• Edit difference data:
————

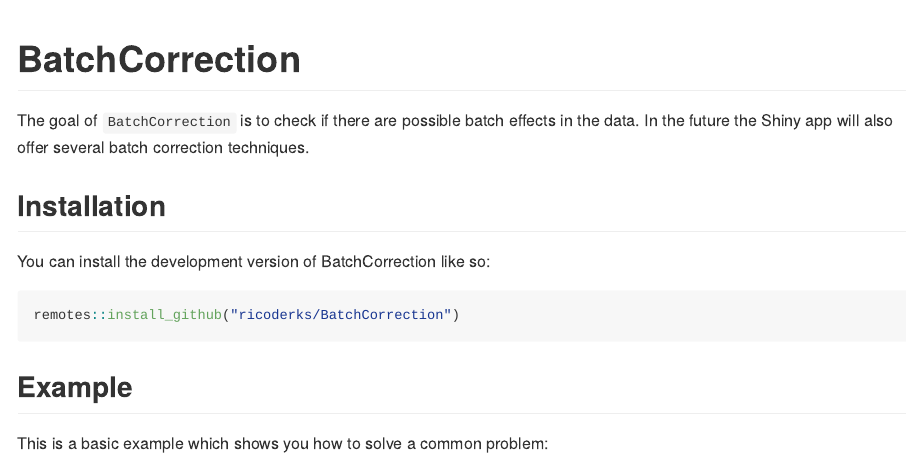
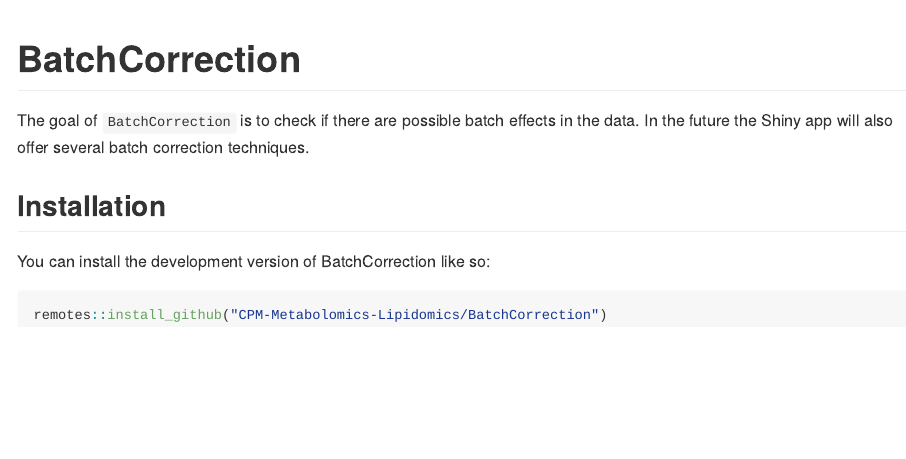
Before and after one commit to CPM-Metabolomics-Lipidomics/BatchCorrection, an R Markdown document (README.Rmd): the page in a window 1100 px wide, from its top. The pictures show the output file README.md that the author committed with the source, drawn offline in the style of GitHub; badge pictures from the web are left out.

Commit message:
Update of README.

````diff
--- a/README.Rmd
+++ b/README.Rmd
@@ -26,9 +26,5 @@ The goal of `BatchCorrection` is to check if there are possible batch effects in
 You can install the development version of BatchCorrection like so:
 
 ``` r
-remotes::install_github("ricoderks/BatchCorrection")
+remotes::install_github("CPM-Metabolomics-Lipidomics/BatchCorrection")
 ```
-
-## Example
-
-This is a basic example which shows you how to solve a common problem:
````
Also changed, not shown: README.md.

————

• The problem: Word for word, retype all of the data above, but include no pictures.

• Task response:
Before and after one commit to CPM-Metabolomics-Lipidomics/BatchCorrection, an R Markdown document (README.Rmd): the page in a window 1100 px wide, from its top. The pictures show the output file README.md that the author committed with the source, drawn offline in the style of GitHub; badge pictures from the web are left out.

Commit message:
Update of README.

````diff
--- a/README.Rmd
+++ b/README.Rmd
@@ -26,9 +26,5 @@ The goal of `BatchCorrection` is to check if there are possible batch effects in
 You can install the development version of BatchCorrection like so:
 
 ``` r
-remotes::install_github("ricoderks/BatchCorrection")
+remotes::install_github("CPM-Metabolomics-Lipidomics/BatchCorrection")
 ```
-
-## Example
-
-This is a basic example which shows you how to solve a common problem:
````
Also changed, not shown: README.md.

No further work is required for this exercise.